▶ [INPUT FOR THIS TASK]

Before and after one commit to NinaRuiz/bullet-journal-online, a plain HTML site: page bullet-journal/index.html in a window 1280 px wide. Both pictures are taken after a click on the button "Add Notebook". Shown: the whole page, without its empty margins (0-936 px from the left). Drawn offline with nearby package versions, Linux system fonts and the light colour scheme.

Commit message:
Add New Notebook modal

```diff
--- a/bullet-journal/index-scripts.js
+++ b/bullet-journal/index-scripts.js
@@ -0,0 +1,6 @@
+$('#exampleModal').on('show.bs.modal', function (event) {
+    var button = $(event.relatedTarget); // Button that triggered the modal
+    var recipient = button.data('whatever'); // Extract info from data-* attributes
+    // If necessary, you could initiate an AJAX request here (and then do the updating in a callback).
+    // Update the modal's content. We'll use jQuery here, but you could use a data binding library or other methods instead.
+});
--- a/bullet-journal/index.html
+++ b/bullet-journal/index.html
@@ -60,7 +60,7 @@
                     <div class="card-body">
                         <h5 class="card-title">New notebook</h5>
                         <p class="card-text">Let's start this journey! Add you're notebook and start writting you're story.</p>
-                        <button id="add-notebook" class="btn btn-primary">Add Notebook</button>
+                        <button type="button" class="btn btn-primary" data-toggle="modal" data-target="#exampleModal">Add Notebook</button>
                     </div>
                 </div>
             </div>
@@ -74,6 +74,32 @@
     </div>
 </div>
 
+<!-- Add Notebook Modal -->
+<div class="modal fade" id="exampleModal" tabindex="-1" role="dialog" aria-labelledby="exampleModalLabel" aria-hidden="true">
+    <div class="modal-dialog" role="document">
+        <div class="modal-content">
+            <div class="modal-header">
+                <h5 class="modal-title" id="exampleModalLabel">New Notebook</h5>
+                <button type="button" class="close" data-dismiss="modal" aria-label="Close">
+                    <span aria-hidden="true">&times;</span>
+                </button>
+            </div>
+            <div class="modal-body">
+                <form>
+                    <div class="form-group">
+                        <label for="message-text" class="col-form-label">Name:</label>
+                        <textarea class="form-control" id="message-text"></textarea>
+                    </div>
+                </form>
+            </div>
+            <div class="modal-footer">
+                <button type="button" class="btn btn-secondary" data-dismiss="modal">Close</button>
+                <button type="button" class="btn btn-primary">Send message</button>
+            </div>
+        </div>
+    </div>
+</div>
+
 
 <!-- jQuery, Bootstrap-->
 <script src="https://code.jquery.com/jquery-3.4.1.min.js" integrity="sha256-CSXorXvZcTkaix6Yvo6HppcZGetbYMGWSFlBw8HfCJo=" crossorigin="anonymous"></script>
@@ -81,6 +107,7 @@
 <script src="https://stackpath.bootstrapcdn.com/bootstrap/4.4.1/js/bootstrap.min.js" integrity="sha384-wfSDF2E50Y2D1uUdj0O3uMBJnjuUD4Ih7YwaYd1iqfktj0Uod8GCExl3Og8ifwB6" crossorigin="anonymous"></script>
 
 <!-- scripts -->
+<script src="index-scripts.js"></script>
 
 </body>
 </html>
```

...

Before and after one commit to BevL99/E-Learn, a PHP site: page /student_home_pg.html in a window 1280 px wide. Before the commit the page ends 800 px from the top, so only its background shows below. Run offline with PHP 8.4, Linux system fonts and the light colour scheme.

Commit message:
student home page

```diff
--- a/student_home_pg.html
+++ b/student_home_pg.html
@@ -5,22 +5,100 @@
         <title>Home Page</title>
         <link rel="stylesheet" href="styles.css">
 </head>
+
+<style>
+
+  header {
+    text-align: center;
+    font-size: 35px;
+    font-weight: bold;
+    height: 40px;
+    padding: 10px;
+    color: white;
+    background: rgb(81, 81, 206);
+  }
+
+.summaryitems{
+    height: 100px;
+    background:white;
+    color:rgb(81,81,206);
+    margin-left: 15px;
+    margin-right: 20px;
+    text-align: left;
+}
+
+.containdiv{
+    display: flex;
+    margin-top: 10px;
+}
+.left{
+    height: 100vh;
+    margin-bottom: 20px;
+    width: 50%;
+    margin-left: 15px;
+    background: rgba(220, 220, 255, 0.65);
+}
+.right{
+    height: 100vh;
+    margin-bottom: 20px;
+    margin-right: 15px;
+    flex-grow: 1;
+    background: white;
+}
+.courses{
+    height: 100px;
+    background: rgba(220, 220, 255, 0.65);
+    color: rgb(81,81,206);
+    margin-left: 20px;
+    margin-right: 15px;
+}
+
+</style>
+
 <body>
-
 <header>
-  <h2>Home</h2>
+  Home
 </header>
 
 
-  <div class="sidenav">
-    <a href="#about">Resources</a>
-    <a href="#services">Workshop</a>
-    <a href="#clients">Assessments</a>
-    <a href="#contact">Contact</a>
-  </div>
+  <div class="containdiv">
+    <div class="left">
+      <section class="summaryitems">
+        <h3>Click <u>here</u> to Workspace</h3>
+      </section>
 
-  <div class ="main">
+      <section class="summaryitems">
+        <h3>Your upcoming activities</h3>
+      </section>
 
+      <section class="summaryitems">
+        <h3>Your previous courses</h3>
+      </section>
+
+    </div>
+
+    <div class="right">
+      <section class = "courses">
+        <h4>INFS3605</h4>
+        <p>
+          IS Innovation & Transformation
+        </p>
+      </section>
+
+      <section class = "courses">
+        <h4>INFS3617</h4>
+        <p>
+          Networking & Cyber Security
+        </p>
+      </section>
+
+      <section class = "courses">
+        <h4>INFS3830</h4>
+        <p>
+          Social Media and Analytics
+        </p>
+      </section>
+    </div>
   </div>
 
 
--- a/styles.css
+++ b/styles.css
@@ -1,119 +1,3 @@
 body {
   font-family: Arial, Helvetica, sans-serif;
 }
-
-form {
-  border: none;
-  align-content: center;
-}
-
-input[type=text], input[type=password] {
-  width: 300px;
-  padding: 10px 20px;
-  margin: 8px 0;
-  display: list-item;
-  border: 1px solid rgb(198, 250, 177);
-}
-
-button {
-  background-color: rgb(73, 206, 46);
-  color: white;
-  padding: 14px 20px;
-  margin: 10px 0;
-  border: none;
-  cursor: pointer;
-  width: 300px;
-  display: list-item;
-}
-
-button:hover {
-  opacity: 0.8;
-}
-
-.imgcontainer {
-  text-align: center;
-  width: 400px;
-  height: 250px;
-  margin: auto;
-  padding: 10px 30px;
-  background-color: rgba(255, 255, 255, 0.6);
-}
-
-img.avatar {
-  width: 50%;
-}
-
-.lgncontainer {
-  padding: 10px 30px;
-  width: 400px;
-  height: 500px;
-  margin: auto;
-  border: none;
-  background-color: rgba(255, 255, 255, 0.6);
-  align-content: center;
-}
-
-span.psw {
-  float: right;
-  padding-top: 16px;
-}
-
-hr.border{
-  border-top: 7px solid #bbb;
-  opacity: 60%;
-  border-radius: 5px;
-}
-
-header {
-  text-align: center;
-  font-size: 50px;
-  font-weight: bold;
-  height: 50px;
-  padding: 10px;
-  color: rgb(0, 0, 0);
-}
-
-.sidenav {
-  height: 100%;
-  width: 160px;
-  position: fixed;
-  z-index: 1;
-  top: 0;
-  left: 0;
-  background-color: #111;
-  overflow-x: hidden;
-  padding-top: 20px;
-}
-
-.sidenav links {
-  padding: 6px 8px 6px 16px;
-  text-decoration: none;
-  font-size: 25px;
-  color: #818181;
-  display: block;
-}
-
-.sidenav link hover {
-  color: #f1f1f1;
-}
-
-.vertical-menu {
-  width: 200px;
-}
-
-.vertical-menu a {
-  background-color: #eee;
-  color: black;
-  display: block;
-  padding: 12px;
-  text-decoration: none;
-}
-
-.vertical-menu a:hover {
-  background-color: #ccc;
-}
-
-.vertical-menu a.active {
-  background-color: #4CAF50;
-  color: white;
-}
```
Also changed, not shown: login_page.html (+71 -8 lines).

▶ [WHAT TO WORK ON]
Copy out each line of the records that holds the string "border".

▶ [RESPONSE TO THIS TASK]
-  border: none;
-  border: 1px solid rgb(198, 250, 177);
-  border: none;
-  border: none;
-hr.border{
-  border-top: 7px solid #bbb;
-  border-radius: 5px;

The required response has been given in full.